It’s also a sport virtually without equipment–your board is your body. That’s really interesting, if you ask me (and I am a bodysurfer, obviously). Imagine skiing without skiis, snowboarding without a snowboard, and you begin to see what it’s all about.

Now, living in New York City as I do, I know the East Coast has a type of bodysurfing all its own. No offense, folks, but you don’t know what you’re talking about. Like 99% of the ocean swimming population, you think bodysurfing is when a swimmer goes straight ahead and either glides forward on the foam of a breaking wave, or flips ass-over-teakettle.

Don’t get me wrong, it’s fun either way. I’ve done it at Jones Beach along with the millions of gawking bathers on a 100-degree July 4th weekend.

But Hawaiian-style bodysurfing is something else. (I call it Hawaiian out of deference to the people who gave us surfing as a cultural activity, but like surfing itself, it is a global phenomenon, albeit one practiced largely in Hawaii and Southern California.) In this version, the swimmer kicks hard into the wave, but instead of going straight launches sideways. That’s right, the swimmer moves in a lateral direction.

Let’s put you into the bodysurfing frame of mind. A wave lurches into view on the horizon; you scan it quickly, looking for the critical point where it will break first, and swim right up to that looming avalanche of water. Then, letting it lift you up as it passes, you flutter-kick and stroke hard for an instant, launching yourself sideways off the cliff.

On a large wave, such as those Obama must have faced and taken at Sandy Beach, we’re talking about a 10 to 25-foot drop. Face-first. With a powerful fist of water hanging over your head and back and spinal column, about to pound you into the shallow sand below.
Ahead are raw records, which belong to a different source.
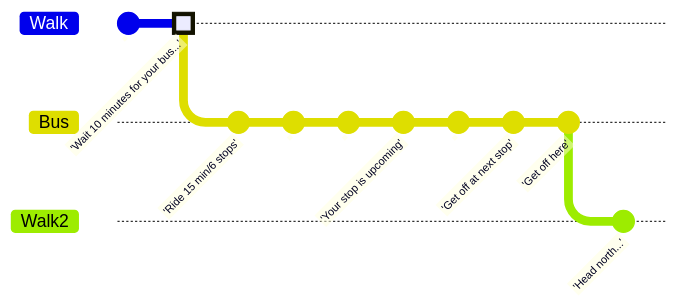
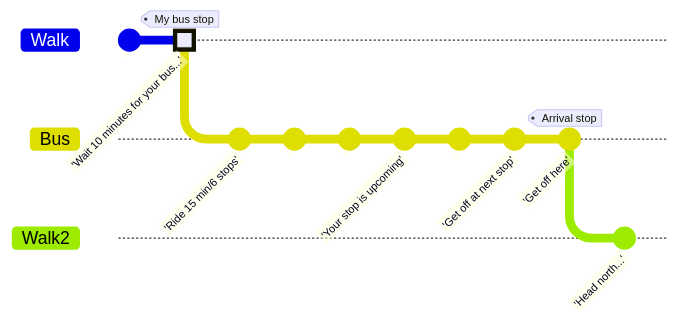
One commit to ibi-group/otp-middleware changed the second of 2 diagrams in docs/live-tracking.md. Above: the diagram before and after it, drawn with Mermaid.

Commit message:
docs(live-tracking): Add bus stops.

````diff
--- a/docs/live-tracking.md
+++ b/docs/live-tracking.md
@@ -106,24 +106,24 @@
 ```mermaid
 ---
 config:
   gitGraph:
     showBranches: true
     showCommitLabel: true
     mainBranchName: 'Walk'
 ---
 gitGraph
     commit id:" "
-    commit id:"'Wait 10 minutes for your bus...'" type: HIGHLIGHT
+    commit id:"'Wait 10 minutes for your bus...'" type: HIGHLIGHT tag:"My bus stop"
     branch Bus
     commit id:"'Ride 15 min/6 stops'"
     commit id:"  "
     commit id:"   "
     commit id:"'Your stop is upcoming'"
     commit id:"    "
     commit id:"'Get off at next stop'"
-    commit id:"'Get off here'"
+    commit id:"'Get off here'" tag:"Arrival stop"
     branch Walk2
     commit id:"'Head north...'"
       
     
 ```
````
So what do you do? You have fun with the free-fall. And you turn your body into a planing surface, like a ship that uses hydrofoils. Your body becomes the board.

In a split-second, while falling forward and down at a high rate of speed, the swimmer gains control by planing on the wave-face’s wall, doing this by riding on the flat of an outstretched hand and arm. That arm and hand are like the tobaggon that the bodysurfer is riding.

Next, shooting along just ahead of the breaking wave (in the manner you’ve seen in countless video clips of board surfers and boogieboarders), the swimmer maneuvers, spins, loops, ducks under the wave’s falling lip...

Imagine for a moment that you can fly, speeding like Superman, or at least Clark Kent in a Speedo. That’s bodysurfing.

And that’s a pretty good description of Barak Obama handling all the ups and downs and amazing twists and gut-clenching insults of this Presidential campaign.

Some shots from the Sandy Beach 2007 Classic competition:

http://groups.msn.com/Pipeline2001Classic/2007sandys.msnw

Saturday, October 04, 2008

For the Dodgers, A Baseball Poem

Note: I grew up in Long Beach, just a mile from the McDonnell Douglas aircraft plant where the world's greatest all-purpose aircraft, the DC3, was built by men who were also baseball fans. In fact, across Carson Blvd from the factory gates was a hotdog stand run by a former Dodger star...


coming in
just after the noon whistle
the men shuffling out of the aircraft plant, lunch pails in hand
sandwiches already eaten at the 10 am break
this one is for hotdogs at Ron Fairley's Dugout
and suds, suds, suds
until it's time
to put the rivets onto another
DC3
(godswilling)